§ Problem description
Find the lines holding the string "serializers" in the data, then copy all of them.

§ Dataset entries

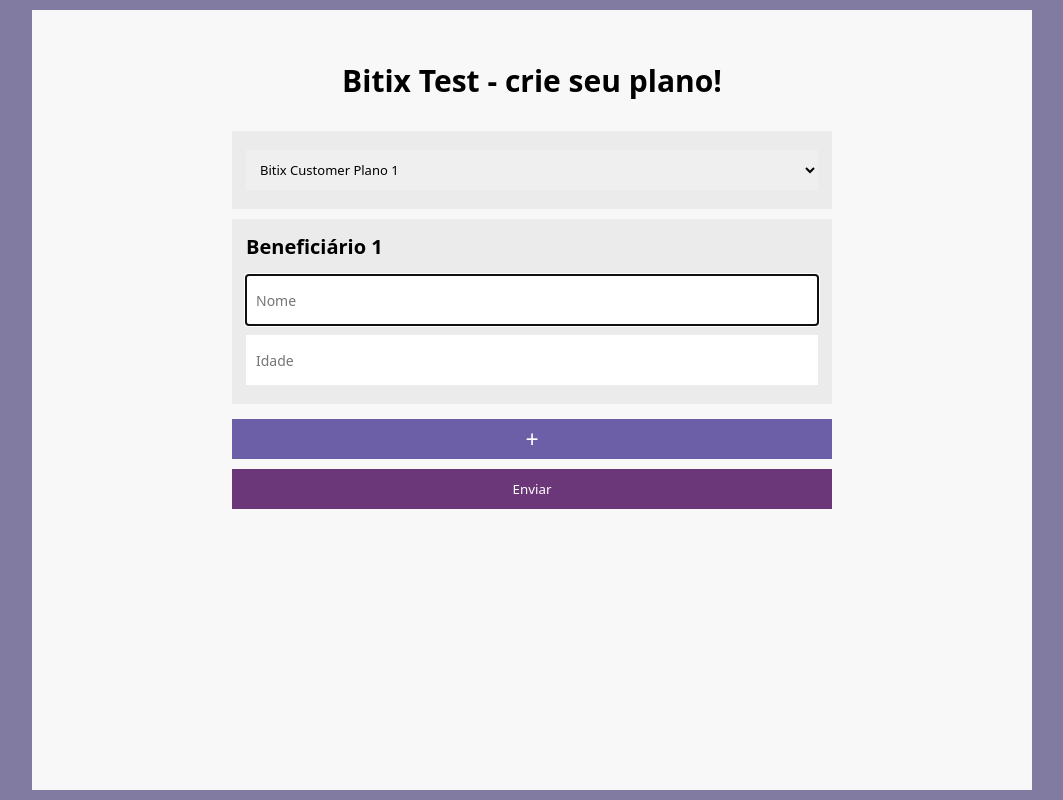
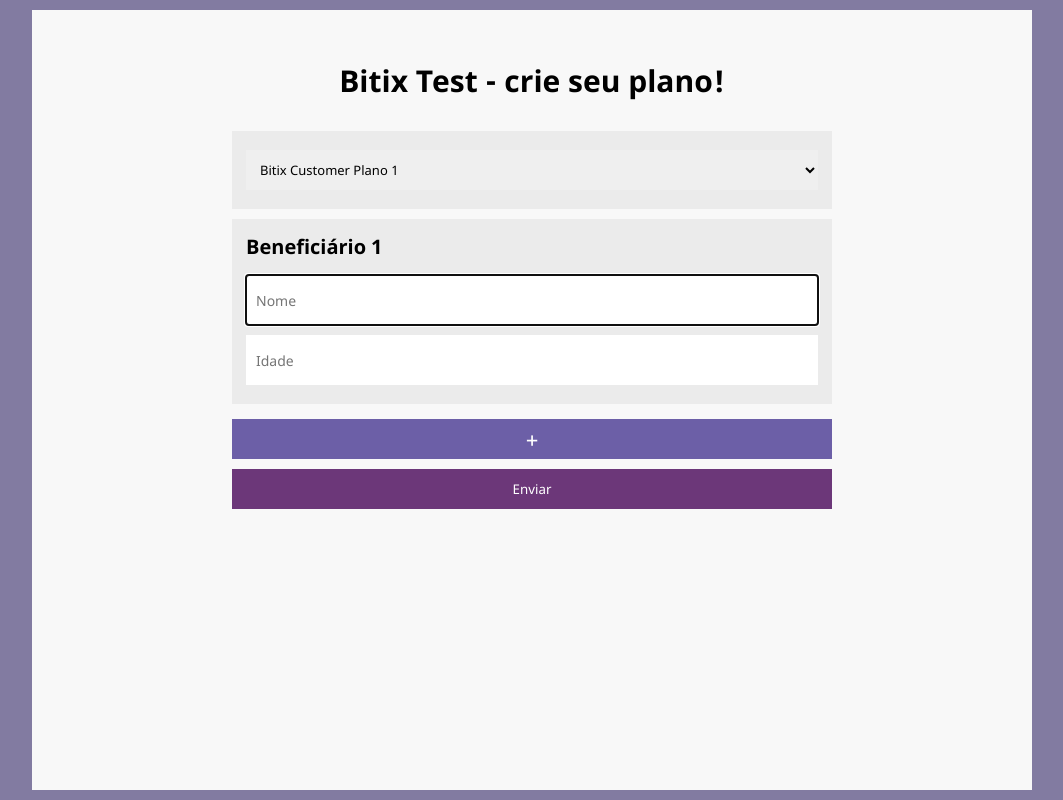
Before and after one commit to karranlemos/planos-beneficiarios, a PHP site: page / in a window 1280 px wide. Shown: the whole page, without its empty margins (108-1171 px from the left). Run offline with PHP 8.4, Linux system fonts and the light colour scheme; some libraries are stand-ins or nearby versions.

Commit message:
Change font back to Noto Sans

```diff
--- a/libs/AccessEntries.php
+++ b/libs/AccessEntries.php
@@ -7,7 +7,7 @@ class AccessEntries {
 
   public function __construct($json_path) {
     try {
-      $this->entries = JSONHelper::parseFileJSON($json_path, true, 512, );
+      $this->entries = JSONHelper::parseFileJSON($json_path, true, 512);
     }
     catch (Exception $e) {
       throw $e;
--- a/public/css/fonts.css
+++ b/public/css/fonts.css
@@ -1,36 +1,26 @@
 @font-face {
-    font-family: 'Cairo';
+    font-family: 'Noto Sans';
     font-style: normal;
-    font-weight: 200;
-    src: url('../fonts/Cairo/Cairo-ExtraLight.ttf');
+    font-weight: 400;
+    src: url('../fonts/NotoSans/NotoSans-Regular.ttf');
 }
 @font-face {
-    font-family: 'Cairo';
+    font-family: 'Noto Sans';
     font-style: normal;
-    font-weight: 300;
-    src: url('../fonts/Cairo/Cairo-Light.ttf');
+    font-weight: 400;
+    font-style: italic;
+    src: url('../fonts/NotoSans/NotoSans-Italic.ttf');
 }
 @font-face {
-    font-family: 'Cairo';
-    font-style: normal;
-    font-weight: 400;
-    src: url('../fonts/Cairo/Cairo-Regular.ttf');
+    font-family: 'Noto Sans';
+    font-style: bold;
+    font-weight: 700;
+    src: url('../fonts/NotoSans/NotoSans-Bold.ttf');
 }
 @font-face {
-    font-family: 'Cairo';
-    font-style: bold;
-    font-weight: 600;
-    src: url('../fonts/Cairo/Cairo-SemiBold.ttf');
-}
-@font-face {
-    font-family: 'Cairo';
+    font-family: 'Noto Sans';
     font-style: bold;
     font-weight: 700;
-    src: url('../fonts/Cairo/Cairo-Bold.ttf');
+    font-style: italic;
+    src: url('../fonts/NotoSans/NotoSans-BoldItalic.ttf');
 }
-@font-face {
-    font-family: 'Cairo';
-    font-style: bold;
-    font-weight: 900;
-    src: url('../fonts/Cairo/Cairo-Black.ttf');
-}
--- a/public/files/data-output/beneficiarios.json
+++ b/public/files/data-output/beneficiarios.json
@@ -1 +1 @@
-{"numeroBeneficiarios":1,"codigoPlano":"1","beneficiarios":[{"nome":"asd","idade":21}]}
+{"numeroBeneficiarios":1,"codigoPlano":"1","beneficiarios":[{"nome":"asasdad","idade":12}]}
--- a/public/files/data-output/proposta.json
+++ b/public/files/data-output/proposta.json
@@ -1 +1 @@
-{"precoTotal":12,"precosBeneficiarios":[{"nome":"asd","idade":21,"preco":12}]}
+{"precoTotal":10,"precosBeneficiarios":[{"nome":"asasdad","idade":12,"preco":10}]}
```
Also changed, not shown: public/fonts/Cairo/Cairo-Black.ttf (deleted), public/fonts/Cairo/Cairo-Bold.ttf (deleted), public/fonts/Cairo/Cairo-ExtraLight.ttf (deleted), public/fonts/Cairo/Cairo-Light.ttf (deleted), public/fonts/Cairo/Cairo-Regular.ttf (deleted), public/fonts/Cairo/Cairo-SemiBold.ttf (deleted), public/fonts/NotoSans/NotoSans-Bold.ttf (added), public/fonts/NotoSans/NotoSans-BoldItalic.ttf (added), public/fonts/NotoSans/NotoSans-Italic.ttf (added), public/fonts/NotoSans/NotoSans-Regular.ttf (added).
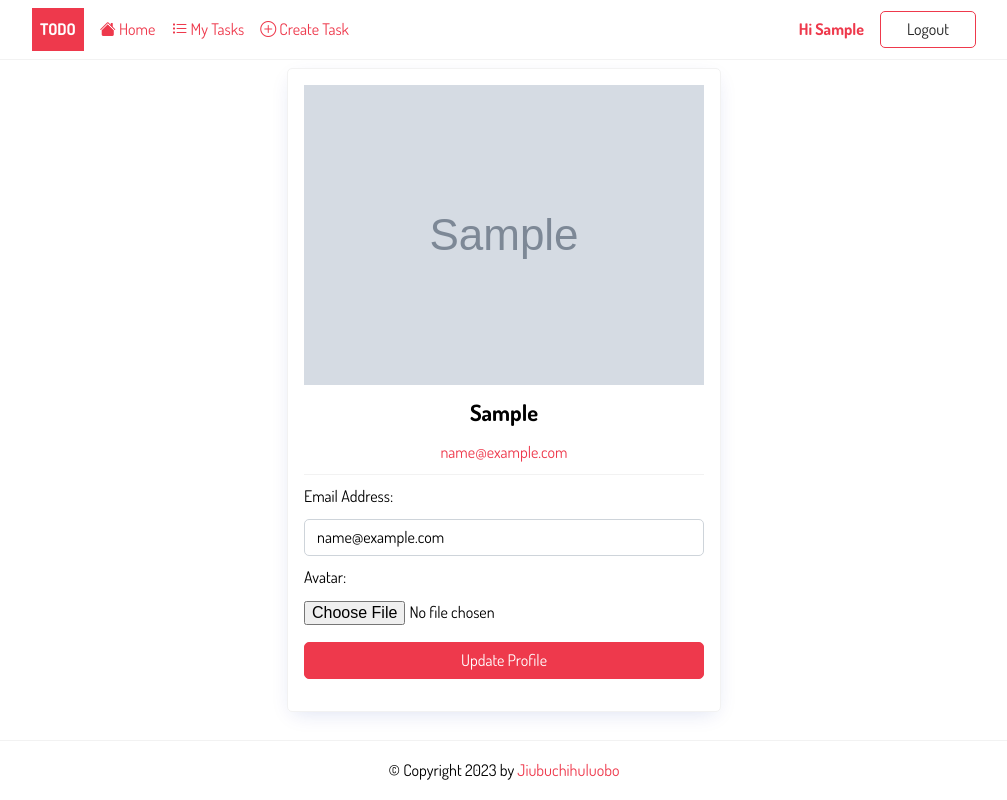
After one commit to jiubuchihuluobo/projectDjnagoStudy, a Django app: page /todo/user/profile/ in a window 1280 px wide. The commit adds this page. Shown: the whole page, without its empty margins (136-1143 px from the left). Run offline with Django 3.2, Linux system fonts and the light colour scheme; a user stored in the database is signed in; tables that the repository leaves empty hold one stand-in row (values such as "Sample post"); grey boxes marked "Sample" are stand-in pictures.

Commit message:
用户头像逻辑

```diff
--- a/customauth/serializers.py
+++ b/customauth/serializers.py
@@ -20,4 +20,4 @@ class MyRegisterForm(UserCreationForm):
 
     class Meta:
         model = User
-        fields = ('username', 'email', 'password1', 'password2')
+        fields = ['username', 'email', 'password1', 'password2']
--- a/permissionTest/settings.py
+++ b/permissionTest/settings.py
@@ -123,6 +123,10 @@ USE_TZ = True
 
 STATIC_URL = '/static/'
 
+MEDIA_ROOT = BASE_DIR / 'media'
+
+MEDIA_URL = '/media/'
+
 STATICFILES_DIRS = [
     BASE_DIR / "static",
 ]
--- a/permissionTest/urls.py
+++ b/permissionTest/urls.py
@@ -13,6 +13,8 @@ Including another URLconf
     1. Import the include() function: from django.urls import include, path
     2. Add a URL to urlpatterns:  path('blog/', include('blog.urls'))
 """
+from django.conf import settings
+from django.conf.urls.static import static
 from django.contrib import admin
 from django.urls import include
 from django.urls import path
@@ -24,3 +26,6 @@ urlpatterns = [
     path("demo/", include("demo.urls", namespace="mydemo")),
     path("todo/", include("todoapp.urls", namespace="todo")),
 ]
+
+if settings.DEBUG:
+    urlpatterns += static(settings.MEDIA_URL, document_root=settings.MEDIA_ROOT)
--- a/requirements.txt
+++ b/requirements.txt
@@ -1,3 +1,4 @@
 Django==3.2.18
 psycopg2
 ipython
+Pillow
--- a/templates/base.html
+++ b/templates/base.html
@@ -18,7 +18,7 @@
             {% if request.user.is_authenticated %}
                 <a href="{% url 'todoapp:tasks' %}"><i class="bi bi-list-task"></i> My Tasks</a>
                 <a href="{% url 'todoapp:create' %}"><i class="bi bi-plus-circle"></i> Create Task</a>
-                <a href="#">Hi {{ request.user | title }}</a>
+                <a href="{% url 'todoapp:profile' %}">Hi {{ request.user | title }}</a>
                 <a href="{% url 'customauth:mylogout' %}" class="btn btn-outline">Logout</a>
             {% else %}
                 <a href="{% url 'customauth:mylogin' %}" class="btn btn-outline">Login</a>
--- /dev/null
+++ b/templates/todoapp/profile.html
@@ -0,0 +1,20 @@
+{% extends 'base.html' %}
+
+{% block content %}
+    <div class="center">
+        <form method="POST" enctype="multipart/form-data" class="card">
+            {% csrf_token %}
+            {% if user.profile %}
+                <img src="{{ user.profile.avatar.url }}" alt="{{ user.username }}" class="avatar"/>
+            {% endif %}
+            <h2 class="text-center">{{ user.username | title }}</h2>
+            <p class="text-center"><a href="mailto:{{ user.email }}">{{ user.email }}</a></p>
+            <hr>
+            <label for="email">Email Address:</label>
+            <input type="email" id="email" name="email" value="{{ user.email }}"/>
+            <label for="avatar">Avatar:</label>
+            <input type="file" name="avatar" id="avatar">
+            <button type="submit" class="btn btn-primary full-width">Update Profile</button>
+        </form>
+    </div>
+{% endblock %}
--- a/todoapp/models.py
+++ b/todoapp/models.py
@@ -1,4 +1,9 @@
+import os
+
+from PIL import Image
 from django.db import models
+from django.db.models.signals import pre_delete
+from django.dispatch import receiver
 
 from customauth.models import User
 
@@ -15,3 +20,32 @@ class Task(models.Model):
 
     class Meta:
         ordering = ['completed']
+
+
+class Profile(models.Model):
+    user = models.OneToOneField(User, on_delete=models.CASCADE)
+    avatar = models.ImageField(default='avatar.jpg', upload_to='profile_avatars')
+
+    def __str__(self):
+        return f'{self.user.username} Profile'
+
+    def save(self, *args, **kwargs):
+        # 借助信号清空旧文件
+        for i in self.__class__.objects.all():
+            i.delete()
+        super().save(*args, **kwargs)
+        img = Image.open(self.avatar.path)
+        if img.height > 300 or img.width > 300 or img.height < 300 or img.width < 300:
+            output_size = (300, 300)
+            # 创建缩略图
+            img.thumbnail(output_size)
+            img.save(self.avatar.path)
+
+
+@receiver(pre_delete, sender=Profile)
+def avatar_delete(instance, *args, **kwargs):
+    if instance.avatar:
+        if os.path.isfile(instance.avatar.path) and "profile_avatars" in instance.avatar.path:
+            os.remove(instance.avatar.path)
+        else:
+            pass
--- a/todoapp/serializers.py
+++ b/todoapp/serializers.py
@@ -0,0 +1,19 @@
+from django.forms.models import ModelForm
+
+from customauth.models import User
+from todoapp.models import Profile
+
+
+class UserUpdateForm(ModelForm):
+    class Meta:
+        model = User
+        fields = ["email"]
+
+
+class ProfileUpdateForm(ModelForm):
+    def save(self, commit=True):
+        super(ProfileUpdateForm, self).save()
+
+    class Meta:
+        model = Profile
+        fields = ["avatar"]
--- a/todoapp/urls.py
+++ b/todoapp/urls.py
@@ -1,6 +1,6 @@
 from django.urls import path
 
-from todoapp.views import HomeView, TaskList, TaskDetail, TaskCreate, TaskUpdate, TaskDelete
+from todoapp.views import HomeView, TaskList, TaskDetail, TaskCreate, TaskUpdate, TaskDelete, MyProfile
 
 app_name = "todoapp"
 
@@ -11,4 +11,5 @@ urlpatterns = [
     path('list/create/', TaskCreate.as_view(), name='create'),
     path('list/update/<int:pk>/', TaskUpdate.as_view(), name='update'),
     path('list/delete/<int:pk>/', TaskDelete.as_view(), name='delete'),
+    path('user/profile/', MyProfile.as_view(), name="profile")
 ]
--- a/todoapp/views.py
+++ b/todoapp/views.py
@@ -1,11 +1,12 @@
 from django.contrib import messages
 from django.contrib.auth.mixins import LoginRequiredMixin
-from django.shortcuts import render
+from django.shortcuts import render, redirect
 from django.urls import reverse_lazy
 from django.views import View
 from django.views.generic import ListView, DetailView, CreateView, UpdateView, DeleteView
 
 from todoapp.models import Task
+from todoapp.serializers import UserUpdateForm, ProfileUpdateForm
 
 
 class HomeView(View):
@@ -71,3 +72,30 @@ class TaskDelete(LoginRequiredMixin, DeleteView):
     def get_queryset(self):
         base_qs = super(TaskDelete, self).get_queryset()
         return base_qs.filter(user=self.request.user)
+
+
+class MyProfile(LoginRequiredMixin, View):
+    def get(self, request):
+        user_form = UserUpdateForm(instance=request.user)
+        profile_form = ProfileUpdateForm(instance=request.user.profile)
+        context = {
+            'user_form': user_form,
+            'profile_form': profile_form
+        }
+        return render(request, 'todoapp/profile.html', context)
+
+    def post(self, request):
+        user_form = UserUpdateForm(data=request.POST, instance=request.user)
+        profile_form = ProfileUpdateForm(data=request.POST, files=request.FILES, instance=request.user.profile)
+        if user_form.is_valid() and profile_form.is_valid():
+            user_form.save()
+            profile_form.save()
+            messages.success(request, 'Your profile has been updated successfully')
+            return redirect('todoapp:profile')
+        else:
+            context = {
+                'user_form': user_form,
+                'profile_form': profile_form
+            }
+            messages.error(request, 'Error updating you profile')
+            return render(request, 'todoapp/profile.html', context)
```
Also changed, not shown: media/avatar.jpg (added), media/profile_avatars/Screenshot_2023-02-25_at_5.24.52_PM.png (added), todoapp/migrations/0002_profile.py (added).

§ Reply
--- a/customauth/serializers.py
+++ b/customauth/serializers.py
--- a/todoapp/serializers.py
+++ b/todoapp/serializers.py
+from todoapp.serializers import UserUpdateForm, ProfileUpdateForm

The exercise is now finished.